“I think it is very difficult to run your business effectively with all of the new legislation and different compliance issues you’re dealing with,” Lehneis told O&P Business News in a follow-up interview. “The orthotists and prosthetists are…busy with patient care…and I think they maybe would get a little more involved if they had a little more time.”
He continued by explaining that keeping up with Medicare, billing, chart audits and any number of other things that crop up throughout the day consume time unknowingly.
“You just barely have time to get through the day,” he said.
Marshall Black, CPO, of OrthoPro of Lewiston Inc., who also has been politically involved with the industry, said that reaching practitioners who cite a lack of time is necessary at this stage.
“Obviously there are [people] who have not kept up with [the politics]. How do you get the information to them or throw cold water on them?” Black said. “If we don’t get some of these changes, you’re going to have all the time in the world.”
Why they decided to get involved
Deciding to be an active part of a political movement is a personal choice that can have serious effects, not only on one business, but on the profession as a whole.
Black raised the concern that other fields may take over some of the specialties covered by O&P practitioners much in the same way that the fitting of some knee orthoses, spinal orthoses and therapeutic footwear has shifted hands during the last few years.
“We are such a small organization that if we don’t personally get involved we aren’t going to be able to battle the battles we need to,” Black said. “As well as practitioners, office administrators and technicians, how many how many patients do we have out there? If we get everybody working together on certain key issues – that is a lot of weight.”
One common and significant concern came to the surface above all others. Many respondents on both sides of the issue think political participation is vital in necessitating change within the industry. Shattering the barriers that keep people from being active is one obstacle that the industry will have to overcome to meet that end.
“If our representatives aren’t aware there is a problem, they can’t fix it,” Black said.
How the war affects the outcome
Practitioners cannot ignore the obvious impact that the military conflicts in Iraq and Afghanistan are having on the O&P profession. Returning soldiers, now amputees, are being photographed, interviewed and given recognition in various public media outlets. Additionally, they are being outfitted with some of the most high-tech and functional prostheses ever created.
“If you saw one amputee a year on a newscast that was a lot and now you are seeing them practically weekly,” Lehneis said. “People are asking more questions and…maybe aren’t as scared of seeing an amputee or dealing with a disability, which is a positive thing as unfortunate as it is.”
According to “A Grim Milestone: 500 Amputees,” an article which appeared in Time magazine, “Limb loss has occurred twice as often in Iraq as in any conflict of the past century, except for Vietnam, for which there are no good statistics….[In 2006] nearly a quarter of the 128 amputees lost more than one limb, compared with about 13% in the first full year of conflict.”
USA TODAY reported that as of July 2007, 651 amputees from Iraq and Afghanistan had been treated in army hospitals.
Despite the unfortunate circumstances, some believe this may be the best time to approach policymakers; while these stories are being told in record volumes.
“It is sad…but we are in the limelight right now and we have the public looking.
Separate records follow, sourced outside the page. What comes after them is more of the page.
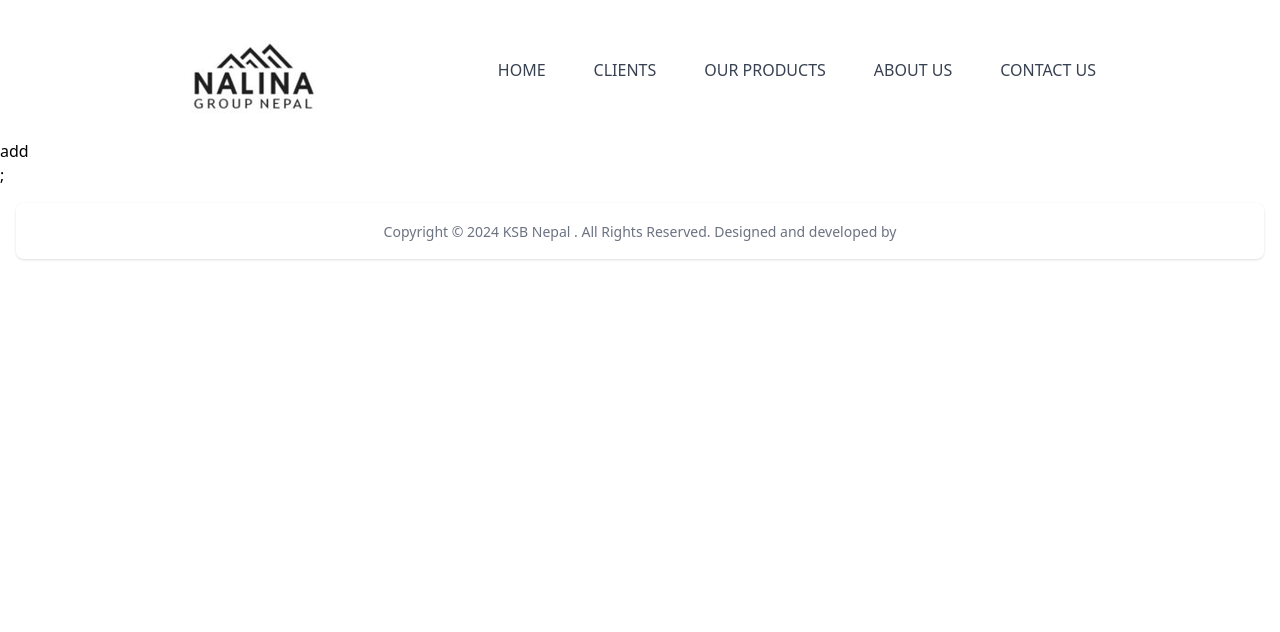
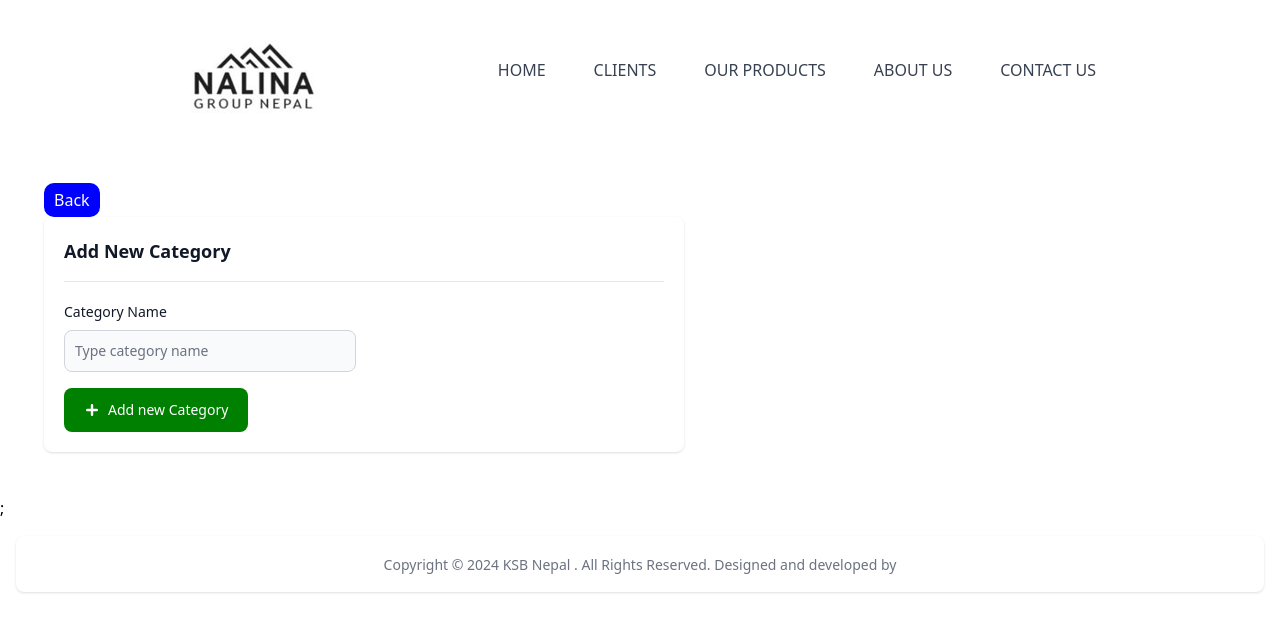
Before and after one commit to sachinacharya94/KSB, a Next.js app in the folder ksb_project/: page /admin/category/new in a window 1280 px wide. Shown: the top 632 px of the page. Built offline with nearby package versions, Linux system fonts and the light colour scheme.

Commit message:
Frontend

```diff
--- a/ksb_project/pages/admin/category/index.js
+++ b/ksb_project/pages/admin/category/index.js
@@ -1,9 +1,12 @@
-import { getAllCategories } from '@/pages/api/categoryAPI'
+import { deleteCategory, getAllCategories } from '@/pages/api/categoryAPI'
 import Link from 'next/link'
+import { useRouter } from 'next/navigation'
 import React, { useEffect, useState } from 'react'
+import Swal from 'sweetalert2'
 
 const category_page = () => {
     let [categories, setCategories] = useState([])
+    let router = useRouter()
 
 
     useEffect(() => {
@@ -12,6 +15,39 @@ const category_page = () => {
     }, [])
 
     console.log(categories)
+
+    const handleDelete = id => e => {
+        e.preventDefault()
+        Swal.fire({
+            title: "Confirm ",
+            text: "Are you sure you want to delete this category?",
+            icon: "question",
+            showCancelButton: true,
+            cancelButtonColor: '#dd1111',
+            confirmButtonText: "OK, Delete!",
+            position: "center",
+            // timer:1000,
+        })
+            .then(result => {
+                if (result.isConfirmed) {
+                    deleteCategory(id)
+                        .then(data => {
+                            if (data.error) {
+                                Swal.fire("Error", data.error, 'error')
+                            }
+                            else {
+                                Swal.fire("Success", data.message, 'success')
+                                    .then(data => {
+                                        router.refresh()
+                                    })
+                            }
+                        })
+                }
+                else {
+                    Swal.fire("Cancelled", "Nothing is deleted ", 'info')
+                }
+            })
+    }
     return (
         <div>
             <div>
@@ -47,7 +83,7 @@ const category_page = () => {
                                         </td>
                                         <td className="px-6 py-4">
                                             <Link href={`/admin/category/edit/${category._id}`} className="font-medium text-blue-600 dark:text-blue-500 hover:underline"><button type='warning'>Edit</button></Link>
-                                            <button type='delete' onClick=''>Delete</button>
+                                            <button type='delete' onClick={handleDelete(category._id)}>Delete</button>
                                         </td>
                                     </tr>
                                 })
--- a/ksb_project/pages/admin/category/new.js
+++ b/ksb_project/pages/admin/category/new.js
@@ -1,9 +1,92 @@
-import React from 'react'
+"use client";
+import { addCategory } from "@/pages/api/categoryAPI";
+import Link from "next/link";
+import { useState } from "react";
+import Swal from "sweetalert2";
 
-const add_category = () => {
+const add = () => {
+    let [category, setCategory] = useState("");
+
+
+
+    const handleSubmit = (e) => {
+        e.preventDefault();
+        addCategory(category).then((data) => {
+            if (data.error) {
+                Swal.fire("Error", data.error, "error");
+            } else {
+                Swal.fire("Success", data.error, "success");
+                setCategory("");
+            }
+        });
+    };
+
+
     return (
-        <div>add</div>
-    )
-}
+        <>
+            <div
+                id="defaultModal"
+                tabindex="-1"
+                aria-hidden="true"
+                className=" overflow-y-auto overflow-x-hidden mx-auto z-50 justify-center items-center w-full md:inset-0 h-modal md:h-full p-7 bg-slate-50"
+            >
+                <div className="relative p-4 w-full max-w-2xl h-full md:h-auto">
+                    <button type="general">
+                        <Link href="/admin/category/">Back</Link>
+                    </button>
 
-export default add_category
+                    <div className="relative p-4 bg-white rounded-lg shadow dark:bg-gray-800 sm:p-5">
+                        <div className="flex justify-between items-center pb-4 mb-4 rounded-t border-b sm:mb-5 dark:border-gray-600">
+                            <h3 className="text-lg font-semibold text-gray-900 dark:text-white">
+                                Add New Category
+                            </h3>
+                        </div>
+
+                        <form>
+                            <div className="grid gap-4 mb-4 sm:grid-cols-2">
+                                <div>
+                                    <label
+                                        for="name"
+                                        className="block mb-2 text-sm font-medium text-gray-900 dark:text-white"
+                                    >
+                                        Category Name
+                                    </label>
+                                    <input
+                                        type="text"
+                                        name="name"
+                                        id="name"
+                                        className="bg-gray-50 border border-gray-300 text-gray-900 text-sm rounded-lg focus:ring-primary-600 focus:border-primary-600 block w-full p-2.5 dark:bg-gray-700 dark:border-gray-600 dark:placeholder-gray-400 dark:text-white dark:focus:ring-primary-500 dark:focus:border-primary-500"
+                                        placeholder="Type category name"
+                                        required=""
+                                        onChange={(e) => setCategory(e.target.value)}
+                                    />
+                                </div>
+                            </div>
+                            <button
+                                type="add"
+                                onClick={handleSubmit}
+                                className="text-white inline-flex items-center bg-primary-700 hover:bg-primary-800 focus:ring-4 focus:outline-none focus:ring-primary-300 font-medium rounded-lg text-sm px-5 py-2.5 text-center dark:bg-primary-600 dark:hover:bg-primary-700 dark:focus:ring-primary-800  "
+                            >
+                                <svg
+                                    className="mr-1 -ml-1 w-6 h-6"
+                                    fill="currentColor"
+                                    viewBox="0 0 20 20"
+                                    xmlns="http://www.w3.org/2000/svg"
+                                >
+                                    <path
+                                        fill-rule="evenodd"
+                                        d="M10 5a1 1 0 011 1v3h3a1 1 0 110 2h-3v3a1 1 0 11-2 0v-3H6a1 1 0 110-2h3V6a1 1 0 011-1z"
+                                        clip-rule="evenodd"
+                                    ></path>
+                                </svg>
+                                Add new Category
+                            </button>
+                        </form>
+                    </div>
+                </div>
+            </div>
+        </>
+    );
+};
+
+export default add;
--- a/ksb_project/pages/admin/product/[id].js
+++ /dev/null
@@ -1,9 +0,0 @@
-import React from 'react'
-
-const update_product = () => {
-    return (
-        <div>update_product</div>
-    )
-}
-
-export default update_product
--- a/ksb_project/pages/admin/product/index.js
+++ /dev/null
@@ -1,9 +0,0 @@
-import React from 'react'
-
-const product_page = () => {
-    return (
-        <div>product_page</div>
-    )
-}
-
-export default product_page
--- a/ksb_project/pages/admin/product/new.js
+++ /dev/null
@@ -1,9 +0,0 @@
-import React from 'react'
-
-const add_product = () => {
-    return (
-        <div>add</div>
-    )
-}
-
-export default add_product
--- a/ksb_project/pages/api/product/index.js
+++ b/ksb_project/pages/api/product/index.js
@@ -29,27 +29,27 @@ export default async function handler(req, res) {
                 }
                 return res.send(product);
             } else {
-                let products = await Product.find()
+                let products = await Product.find().populate('category', 'category_name')
                 res.send(products);
             }
 
         }
-        else if(req.method == "PATCH"){
-            let productToUpdate = await Product.findByIdAndUpdate(req.query.id,{
+        else if (req.method == "PATCH") {
+            let productToUpdate = await Product.findByIdAndUpdate(req.query.id, {
                 title: req.body.title,
                 about: req.body.about,
                 application: req.body.application,
                 category: req.body.category,
-            },{new:true})
-            if(!productToUpdate){
-                return res.status(400).json({error:"Something went wrong"})
+            }, { new: true })
+            if (!productToUpdate) {
+                return res.status(400).json({ error: "Something went wrong" })
             }
             res.send(productToUpdate)
         }
-        else if(req.method == "DELETE"){
+        else if (req.method == "DELETE") {
             let deleteProduct = await Product.findByIdAndDelete(req.query.id)
-            if(!deleteProduct){
-                return res.status(400).json({error:"Something went wrong."})
+            if (!deleteProduct) {
+                return res.status(400).json({ error: "Something went wrong." })
             }
             res.send({ message: "Product deleted successfully" })
         }
```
Let’s take advantage of that,” Black said. “As far as the political leaders – no one wants to be the person who doesn’t want to help someone…Politicians are aware that the public is looking.”
For more information:
- Copeland L. Camp helps Iraq war veterans get back on feet. USA TODAY. Sept. 30, 2007. Available at: http://www.usatoday.com/news/nation/2007-09-30-Offroad_helpthetroops_N.htm
- Weisskopf M. A Grim Milestone: 500 Amputees. Time. Jan. 18, 2007. Available at: www.time.com/time/nation/article/0,8599,1580531,00.html
Jennifer Hoydicz is a staff writer for O&P Business News.